Lemons and Cherries
In 1970 the economist George Akerlof wrote a famous paper called 'The Market for Lemons: Quality Uncertainty and the Market Mechanism'. It focused on how some used cars sold might be 'lemons' (slang for a car found to be defective after purchase) and others 'cherries' (cars that were sound). The problem, Akerlof noted, was that as buyers did not have as much information as sellers they ran the risk of buying a lemon and not a cherry.
The same happens in the recruitment environment. Hiring companies always have to take a chance when hiring; in many scenarios employees do turn out to be lemons. This results in major issues for an employer, not least the financial costs of a failed hire. So, here's what you'd typically do when buying a car - and how you can apply it to hiring.
- You’d decide what car you want and why – a people-carrier for your family, a Porsche because you fancy some fun, and so on. In the same way, it is imperative you have a clear understanding of what person you want to recruit and why; a job description helps but it is not enough on its own.
- You next choose where you’re going to buy the car from – a private sale, an auction, or a reputable dealer. There may be higher costs involved with a dealer but you’d hopefully get a better service and some shared risk (i.e. a warranty and full service). Apply the same to your search based on your needs and the risk involved – do you want to advertise, use your own network, engage a recruiter, or retain an executive search firm?
- Some people may only view one car but most people will compare different vehicles and choose their preferred option – I can’t stress enough how risky it is to interview only one candidate.
- Test-driving a car is an essential means of assessing what the car may be like in the long run, and it also helps you to spot any defects – so try and include a case study/scenario/presentation in your recruitment process and see how candidates perform.
- Cars will full service histories are considered safer purchases and I always look through the vehicle documents after a test drive. Candidates often have a range of supporting documents such as proof of earnings and reference letters. View them!
- We all see adverts from car data companies asking for us to call or text them to find out more about the vehicle in question… in the same way, calling at least two referees about a candidate can be really useful. Watch out for our guide to taking references which will be uploaded to the website in the next few weeks.

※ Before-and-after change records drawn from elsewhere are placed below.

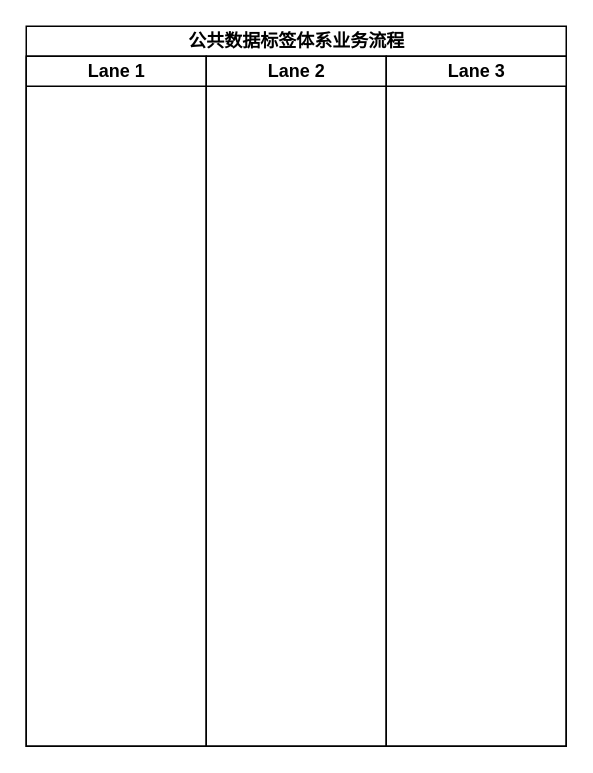
This is 数为产品全景架构.drawio from joestarhu/drowio, a draw.io file, before an edit. Source tidied: cells renumbered, new cells numbered last; positions are measured from the earlier drawing's top-left corner, leaving out a move shared by most shapes. Both pictures are drawn from the tidied source at 150%, with x=0, y=0 at pixel (26, 26).
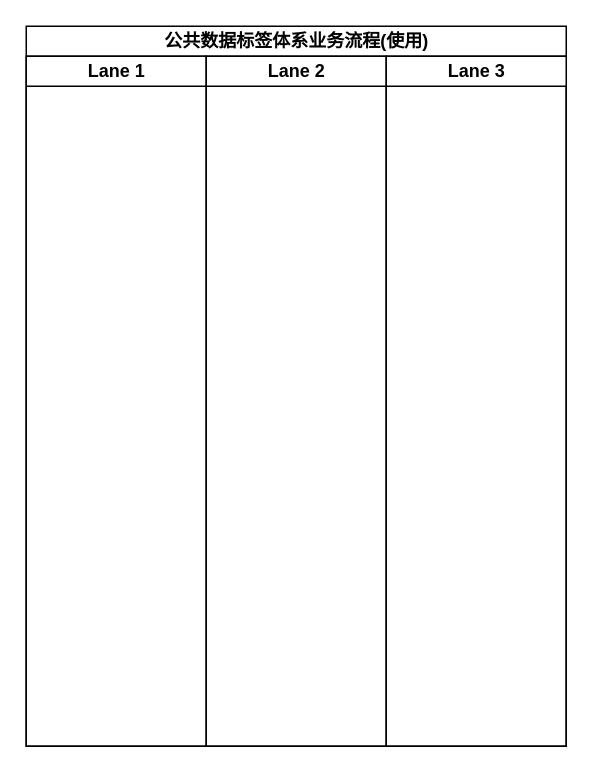
After the change.

Commit message (it also covers changes not shown here):
更新数为产品全景架构.drawio

Change to the diagram source:
```diff
@@
 <mxGraphModel>
   <root>
     <mxCell id="0" />
     <mxCell id="1" parent="0" />
-    <mxCell id="2" value="公共数据标签体系业务流程" style="swimlane;startSize=20;html=1;" parent="1" vertex="1">
+    <mxCell id="2" value="公共数据标签体系业务流程(使用)" style="swimlane;startSize=20;html=1;" parent="1" vertex="1">
       <mxGeometry width="360" height="480" as="geometry" />
     </mxCell>
     <mxCell id="3" value="Lane 1" style="swimlane;startSize=20;html=1;" parent="2" vertex="1">
       <mxGeometry y="20" width="120" height="460" as="geometry" />
     </mxCell>
     <mxCell id="4" value="Lane 2" style="swimlane;startSize=20;html=1;" parent="2" vertex="1">
       <mxGeometry x="120" y="20" width="120" height="460" as="geometry" />
     </mxCell>
     <mxCell id="5" value="Lane 3" style="swimlane;startSize=20;html=1;" parent="2" vertex="1">
       <mxGeometry x="240" y="20" width="120" height="460" as="geometry" />
     </mxCell>
   </root>
 </mxGraphModel>
```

- When considering price and negotiation, looking at comparable car prices on the Internet and in magazines is often the norm, so as a hiring company find out what the current average market salaries are – don’t simply stick to your internal salary scales because ‘that’s what we have paid in the last five years’. Good recruiters are a great source of advice.
- Once you’ve agreed the purchase you go away, sort out the cash or bank transfer and pay on time, then collect the car on time. Do the same after a candidate verbally accepts an offer from you – get the paperwork to them on schedule and make their transition into your company as smooth as possible.